One approach to writing a library, which is a bit clunky but follows the "choose not to block" dictum, is to output a signal of JSON values which the client must wire to a port, and then attach a provided JS handler. For example, if you want to write a sound library, instead of wrapping howler.js you can come up with an interface that feels "native" to Elm, and then work with the web audio technologies directly rather than through a library. Although, this assumes that the underlying web technologies will be simple. (On the flip side, JS libraries usually have mutation baked into them, so it wouldn't be "fair" for an Elm type to correspond directly to their JS object, even in a native library.) This leaves the library in a state in which it can become a native library fairly easily, if desired.

Come to think of it, there doesn't seem to be any sort of audio library yet.

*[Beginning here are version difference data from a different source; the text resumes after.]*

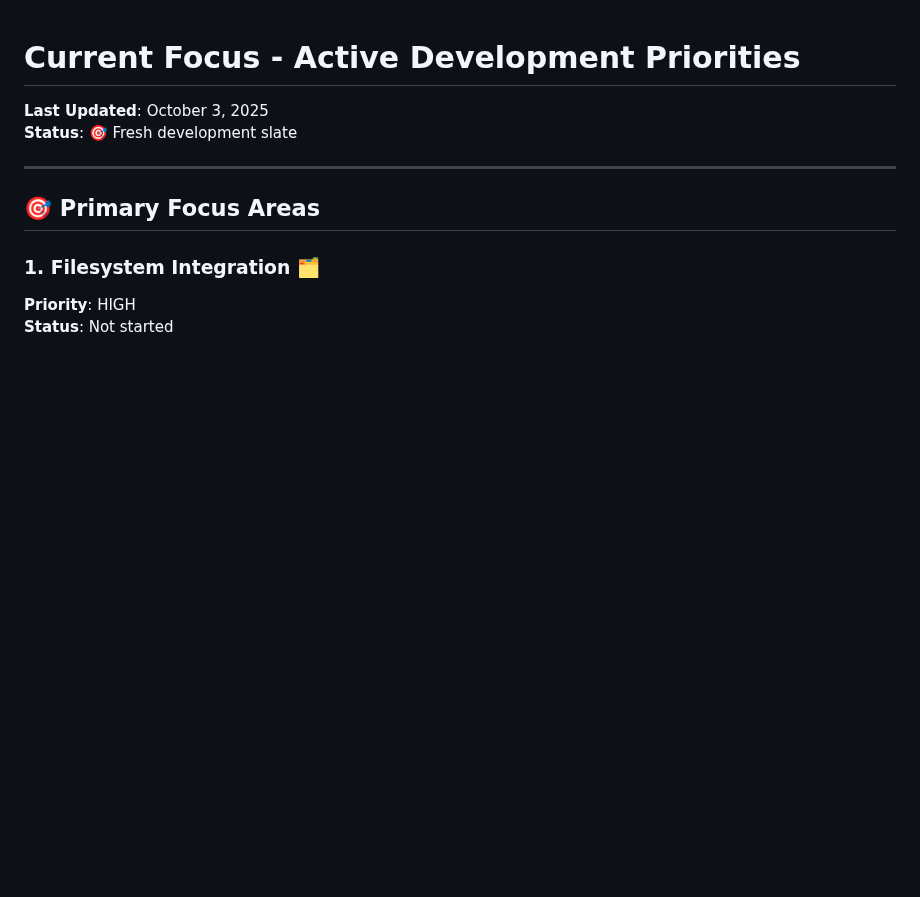
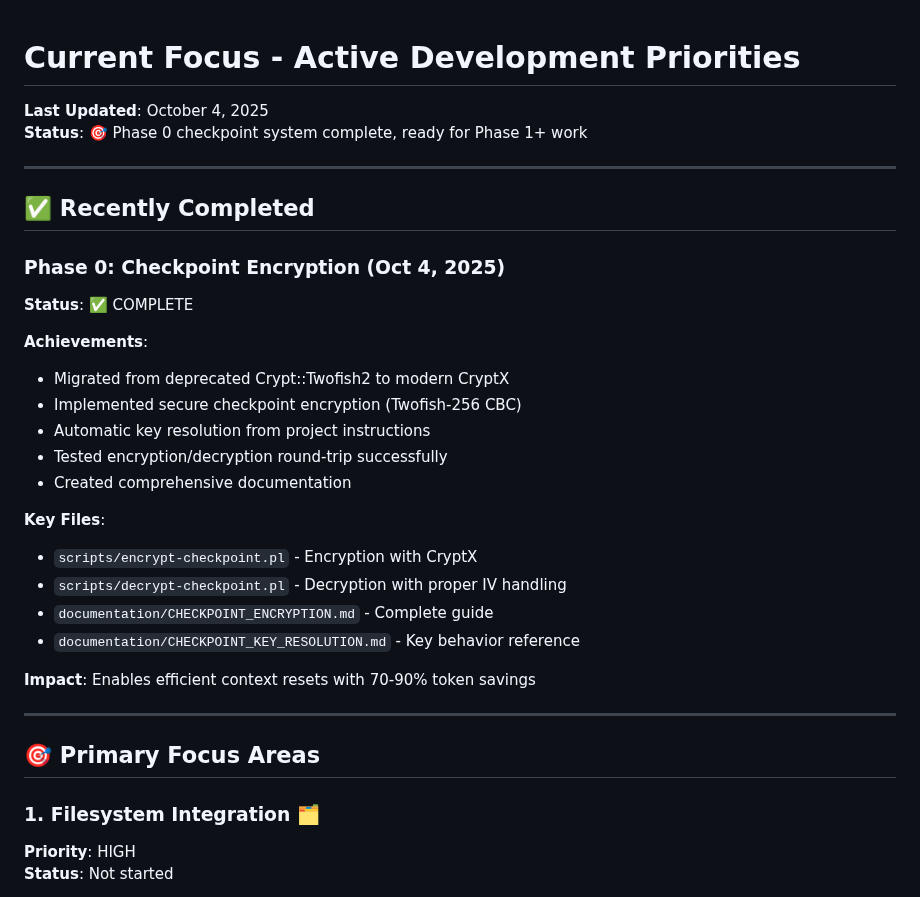
Before and after one commit to nailara-technologies/workspace-transfer, a Markdown page: CURRENT_FOCUS.md, the part around the change. Rendered like a GitHub page; blank space fills up the shorter version.

Commit message:
Update CURRENT_FOCUS: Mark Phase 0 checkpoint encryption complete

```diff
--- a/CURRENT_FOCUS.md
+++ b/CURRENT_FOCUS.md
@@ -1,7 +1,29 @@
 # Current Focus - Active Development Priorities
 
-**Last Updated**: October 3, 2025
-**Status**: 🎯 Fresh development slate
+**Last Updated**: October 4, 2025
+**Status**: 🎯 Phase 0 checkpoint system complete, ready for Phase 1+ work
+
+---
+
+## ✅ Recently Completed
+
+### Phase 0: Checkpoint Encryption (Oct 4, 2025)
+**Status**: ✅ COMPLETE
+
+**Achievements**:
+- Migrated from deprecated Crypt::Twofish2 to modern CryptX
+- Implemented secure checkpoint encryption (Twofish-256 CBC)
+- Automatic key resolution from project instructions
+- Tested encryption/decryption round-trip successfully
+- Created comprehensive documentation
+
+**Key Files**:
+- `scripts/encrypt-checkpoint.pl` - Encryption with CryptX
+- `scripts/decrypt-checkpoint.pl` - Decryption with proper IV handling
+- `documentation/CHECKPOINT_ENCRYPTION.md` - Complete guide
+- `documentation/CHECKPOINT_KEY_RESOLUTION.md` - Key behavior reference
+
+**Impact**: Enables efficient context resets with 70-90% token savings
 
 ---
 
```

I might have to do that (though someone else please feel free).

Luke Westby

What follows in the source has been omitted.